NL won't achieve climate goals even in most favorable scenario: Planning office
The Netherlands is still not on track to achieve its climate goals for the coming years. On the eve of the climate summit in Glasgow, the Netherlands Environmental Assessment Agency (PBL) calculated that the current plans will reduce greenhouse gas emissions by between 38 and 48 percent by 2030 compared to 1990. The Climate Act states that emissions must be reduced by 49 percent by that year.
Even in the most favorable scenario, therefore, emissions will not decrease enough. The PBL warns that practice is often unruly and that it "cannot be counted on in advance" that the many uncertainties will all be beneficial. All in all, the Netherlands faces a "major task."
The Climate and Energy Outlook (KEV) is more favorable than in last year's edition. This is mainly because plans that were still too vague to be calculated in the previous year have now been worked out concretely. The figures may improve further once the Cabinet's latest climate plans have been calculated. In next year's Budget, the Cabinet set aside an extra 6.8 billion euros for climate policy. Due to lack of time, the PBL could not include the effects of this in this analysis.
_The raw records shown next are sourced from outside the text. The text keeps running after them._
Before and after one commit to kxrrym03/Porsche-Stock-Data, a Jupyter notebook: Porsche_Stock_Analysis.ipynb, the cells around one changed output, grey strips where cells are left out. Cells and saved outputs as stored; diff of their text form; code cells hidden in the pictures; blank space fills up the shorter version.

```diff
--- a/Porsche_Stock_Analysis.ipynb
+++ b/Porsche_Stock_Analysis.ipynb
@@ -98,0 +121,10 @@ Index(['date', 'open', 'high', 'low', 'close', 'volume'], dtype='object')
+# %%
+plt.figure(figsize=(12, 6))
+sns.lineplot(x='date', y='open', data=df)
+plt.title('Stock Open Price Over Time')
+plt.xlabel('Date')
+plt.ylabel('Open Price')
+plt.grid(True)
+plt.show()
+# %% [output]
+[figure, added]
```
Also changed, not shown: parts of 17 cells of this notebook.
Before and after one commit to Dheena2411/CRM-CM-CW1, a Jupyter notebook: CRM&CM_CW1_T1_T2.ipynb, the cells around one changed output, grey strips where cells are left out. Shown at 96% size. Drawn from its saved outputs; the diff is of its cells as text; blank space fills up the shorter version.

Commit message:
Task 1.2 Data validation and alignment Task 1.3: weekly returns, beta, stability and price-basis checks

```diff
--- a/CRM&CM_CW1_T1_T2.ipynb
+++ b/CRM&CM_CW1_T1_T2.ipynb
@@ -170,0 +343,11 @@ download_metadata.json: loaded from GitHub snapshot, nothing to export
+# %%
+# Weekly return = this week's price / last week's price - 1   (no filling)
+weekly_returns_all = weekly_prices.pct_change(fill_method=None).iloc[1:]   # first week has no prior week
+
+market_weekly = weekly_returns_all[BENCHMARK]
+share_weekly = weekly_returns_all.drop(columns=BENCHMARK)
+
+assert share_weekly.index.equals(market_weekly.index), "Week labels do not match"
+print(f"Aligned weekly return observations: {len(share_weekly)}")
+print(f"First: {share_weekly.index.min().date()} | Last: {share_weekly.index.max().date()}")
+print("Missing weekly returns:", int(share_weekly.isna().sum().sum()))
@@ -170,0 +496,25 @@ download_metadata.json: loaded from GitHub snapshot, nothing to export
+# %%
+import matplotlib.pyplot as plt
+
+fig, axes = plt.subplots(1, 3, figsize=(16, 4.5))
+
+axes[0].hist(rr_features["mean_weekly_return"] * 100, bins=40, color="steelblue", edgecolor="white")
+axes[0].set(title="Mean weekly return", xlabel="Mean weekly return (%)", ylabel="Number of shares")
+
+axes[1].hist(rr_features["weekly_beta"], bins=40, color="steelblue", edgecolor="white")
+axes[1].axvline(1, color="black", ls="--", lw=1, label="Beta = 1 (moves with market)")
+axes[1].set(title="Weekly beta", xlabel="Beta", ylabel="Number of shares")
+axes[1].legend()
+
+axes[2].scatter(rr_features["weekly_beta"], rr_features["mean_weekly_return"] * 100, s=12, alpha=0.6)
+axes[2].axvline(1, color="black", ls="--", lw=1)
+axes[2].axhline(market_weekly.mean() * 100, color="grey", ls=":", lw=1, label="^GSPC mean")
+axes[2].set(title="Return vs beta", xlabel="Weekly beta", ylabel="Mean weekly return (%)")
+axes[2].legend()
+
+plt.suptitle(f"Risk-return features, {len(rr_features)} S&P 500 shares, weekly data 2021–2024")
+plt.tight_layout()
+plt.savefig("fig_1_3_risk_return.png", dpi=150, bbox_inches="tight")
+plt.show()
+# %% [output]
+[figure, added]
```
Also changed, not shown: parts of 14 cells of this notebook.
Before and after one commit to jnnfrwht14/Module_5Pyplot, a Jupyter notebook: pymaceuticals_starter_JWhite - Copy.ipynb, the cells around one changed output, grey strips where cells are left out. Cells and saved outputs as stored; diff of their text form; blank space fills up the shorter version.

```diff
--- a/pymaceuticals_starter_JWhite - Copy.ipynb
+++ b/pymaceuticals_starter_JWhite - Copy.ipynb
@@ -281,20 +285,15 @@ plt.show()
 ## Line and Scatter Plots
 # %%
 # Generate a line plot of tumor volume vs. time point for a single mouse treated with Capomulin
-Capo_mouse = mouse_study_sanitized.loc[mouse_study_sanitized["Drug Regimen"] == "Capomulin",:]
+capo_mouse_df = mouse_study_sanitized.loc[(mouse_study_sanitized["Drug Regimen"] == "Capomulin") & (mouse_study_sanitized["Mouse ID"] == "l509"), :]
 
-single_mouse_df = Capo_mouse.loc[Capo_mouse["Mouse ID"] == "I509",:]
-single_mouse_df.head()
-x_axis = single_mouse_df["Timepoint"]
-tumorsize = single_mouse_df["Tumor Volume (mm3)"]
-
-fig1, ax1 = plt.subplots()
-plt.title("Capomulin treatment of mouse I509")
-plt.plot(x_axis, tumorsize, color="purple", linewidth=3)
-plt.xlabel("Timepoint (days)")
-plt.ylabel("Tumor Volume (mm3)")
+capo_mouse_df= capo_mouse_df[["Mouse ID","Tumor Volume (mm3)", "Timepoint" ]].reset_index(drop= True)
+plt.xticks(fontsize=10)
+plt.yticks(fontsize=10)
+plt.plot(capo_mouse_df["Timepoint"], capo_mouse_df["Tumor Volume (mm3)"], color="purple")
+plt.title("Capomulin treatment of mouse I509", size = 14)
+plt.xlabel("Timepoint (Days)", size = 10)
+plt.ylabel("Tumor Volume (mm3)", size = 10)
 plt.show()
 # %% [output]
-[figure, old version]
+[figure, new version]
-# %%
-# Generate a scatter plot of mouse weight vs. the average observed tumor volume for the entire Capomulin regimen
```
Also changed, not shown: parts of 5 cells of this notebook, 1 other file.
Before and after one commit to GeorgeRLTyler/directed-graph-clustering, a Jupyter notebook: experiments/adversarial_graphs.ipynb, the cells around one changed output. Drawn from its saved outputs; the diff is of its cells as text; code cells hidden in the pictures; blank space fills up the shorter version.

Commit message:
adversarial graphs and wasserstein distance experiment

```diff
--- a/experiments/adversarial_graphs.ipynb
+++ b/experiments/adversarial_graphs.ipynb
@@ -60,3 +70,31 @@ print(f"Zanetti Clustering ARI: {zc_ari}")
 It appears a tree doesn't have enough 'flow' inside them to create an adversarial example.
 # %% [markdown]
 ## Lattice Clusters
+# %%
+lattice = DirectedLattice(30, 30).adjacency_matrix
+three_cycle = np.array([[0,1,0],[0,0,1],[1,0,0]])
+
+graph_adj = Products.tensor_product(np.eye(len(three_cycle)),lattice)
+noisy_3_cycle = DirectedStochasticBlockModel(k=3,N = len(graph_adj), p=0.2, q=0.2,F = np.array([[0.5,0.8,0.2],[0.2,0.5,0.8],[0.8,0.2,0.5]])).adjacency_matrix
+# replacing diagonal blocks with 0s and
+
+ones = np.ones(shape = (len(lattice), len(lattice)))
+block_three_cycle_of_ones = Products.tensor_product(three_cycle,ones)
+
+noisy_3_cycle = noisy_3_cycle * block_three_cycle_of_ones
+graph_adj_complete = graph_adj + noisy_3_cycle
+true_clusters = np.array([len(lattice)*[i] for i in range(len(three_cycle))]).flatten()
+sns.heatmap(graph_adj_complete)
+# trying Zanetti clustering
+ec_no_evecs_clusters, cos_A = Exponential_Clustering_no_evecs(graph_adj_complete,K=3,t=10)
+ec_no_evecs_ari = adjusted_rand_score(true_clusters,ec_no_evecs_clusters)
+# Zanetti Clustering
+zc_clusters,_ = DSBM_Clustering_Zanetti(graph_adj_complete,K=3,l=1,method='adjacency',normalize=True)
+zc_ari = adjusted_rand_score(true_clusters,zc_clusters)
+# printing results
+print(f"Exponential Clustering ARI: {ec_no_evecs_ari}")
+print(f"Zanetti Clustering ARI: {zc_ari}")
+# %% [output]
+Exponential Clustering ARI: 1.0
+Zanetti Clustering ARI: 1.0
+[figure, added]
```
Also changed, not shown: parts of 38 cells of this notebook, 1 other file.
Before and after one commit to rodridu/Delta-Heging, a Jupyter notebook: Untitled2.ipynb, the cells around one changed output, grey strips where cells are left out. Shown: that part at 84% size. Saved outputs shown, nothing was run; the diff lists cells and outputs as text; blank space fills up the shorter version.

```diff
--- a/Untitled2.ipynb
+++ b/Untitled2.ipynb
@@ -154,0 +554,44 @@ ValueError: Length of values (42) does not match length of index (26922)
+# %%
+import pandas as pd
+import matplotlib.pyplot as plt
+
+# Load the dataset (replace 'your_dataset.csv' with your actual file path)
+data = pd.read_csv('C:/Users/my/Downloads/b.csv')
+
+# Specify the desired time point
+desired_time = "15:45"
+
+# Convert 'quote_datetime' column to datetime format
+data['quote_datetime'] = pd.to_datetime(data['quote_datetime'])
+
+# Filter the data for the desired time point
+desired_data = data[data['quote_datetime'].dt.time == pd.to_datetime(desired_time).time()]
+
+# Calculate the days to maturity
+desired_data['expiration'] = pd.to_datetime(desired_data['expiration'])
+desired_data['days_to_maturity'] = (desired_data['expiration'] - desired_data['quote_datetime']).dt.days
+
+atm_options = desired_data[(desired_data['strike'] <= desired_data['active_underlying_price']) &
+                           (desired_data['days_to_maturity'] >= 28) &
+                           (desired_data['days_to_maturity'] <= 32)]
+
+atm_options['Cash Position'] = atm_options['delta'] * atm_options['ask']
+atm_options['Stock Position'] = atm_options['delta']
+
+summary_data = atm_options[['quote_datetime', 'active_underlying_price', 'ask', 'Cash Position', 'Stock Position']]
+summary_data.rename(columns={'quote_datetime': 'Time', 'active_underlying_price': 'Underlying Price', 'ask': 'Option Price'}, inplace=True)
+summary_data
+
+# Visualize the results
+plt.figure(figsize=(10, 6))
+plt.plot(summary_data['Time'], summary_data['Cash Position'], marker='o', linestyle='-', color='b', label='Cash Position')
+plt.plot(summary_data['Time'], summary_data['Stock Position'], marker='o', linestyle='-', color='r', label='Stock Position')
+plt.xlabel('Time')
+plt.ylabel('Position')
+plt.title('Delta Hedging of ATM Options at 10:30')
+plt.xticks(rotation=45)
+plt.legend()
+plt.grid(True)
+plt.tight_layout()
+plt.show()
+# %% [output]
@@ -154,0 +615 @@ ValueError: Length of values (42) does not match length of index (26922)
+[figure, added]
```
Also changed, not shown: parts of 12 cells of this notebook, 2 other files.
In its annual report, the planning office also stated that the emission reductions imposed by the court would be endangered again in the coming years. In the Urgenda case, the judge ruled that the government had to decrease emissions by at least 25 percent by 2020. That target was achieved or just not reached. The PBL reported a reduction of 24 to 26 percent based on preliminary figures. The final figure will follow early next year.
This year, however, emissions are rising again. This is partly because the economy has rebounded after the coronavirus dip. In addition, it was relatively cold at the start of this year, resulting in more energy consumption. If all goes well, emissions this year will be 24.5 percent lower than in 1990. If things do not go well, emissions this year will only be 19 percent lower than in 1990.
The risk that the Urgenda target will be exceeded will exist up to and including 2025, according to the planning office. That is problematic because the court ruling is not without obligation. For the Supreme Court, combating climate change is a human rights issue. After all, global warming is endangering human lives, the judges reasoned.
Incidentally, the target from the Climate Act does not go as far as the increased target of the European Union. The EU as a whole should reduce CO2 emissions by 55 percent by 2030. That too will present a "significant extra task" for the Netherlands, the PBL noted previously.
The caretaker Cabinet believes that it has made "great progress" in reducing greenhouse gas emissions. But it also recognizes that more measures are needed to achieve the goals of the Climate Act. This is stated in the Climate Memorandum that State Secretary Dilan Yeşilgöz-Zegerius presented to parliament.
In the Climate Memorandum, the government accounts for the progress of its climate policy and looks ahead at the priorities for the coming years. However, it left much to the new Cabinet, which is currently being negotiated by the four current coalition parties: VVD, D66, CDA, and ChristenUnie.
Reporting by ANP.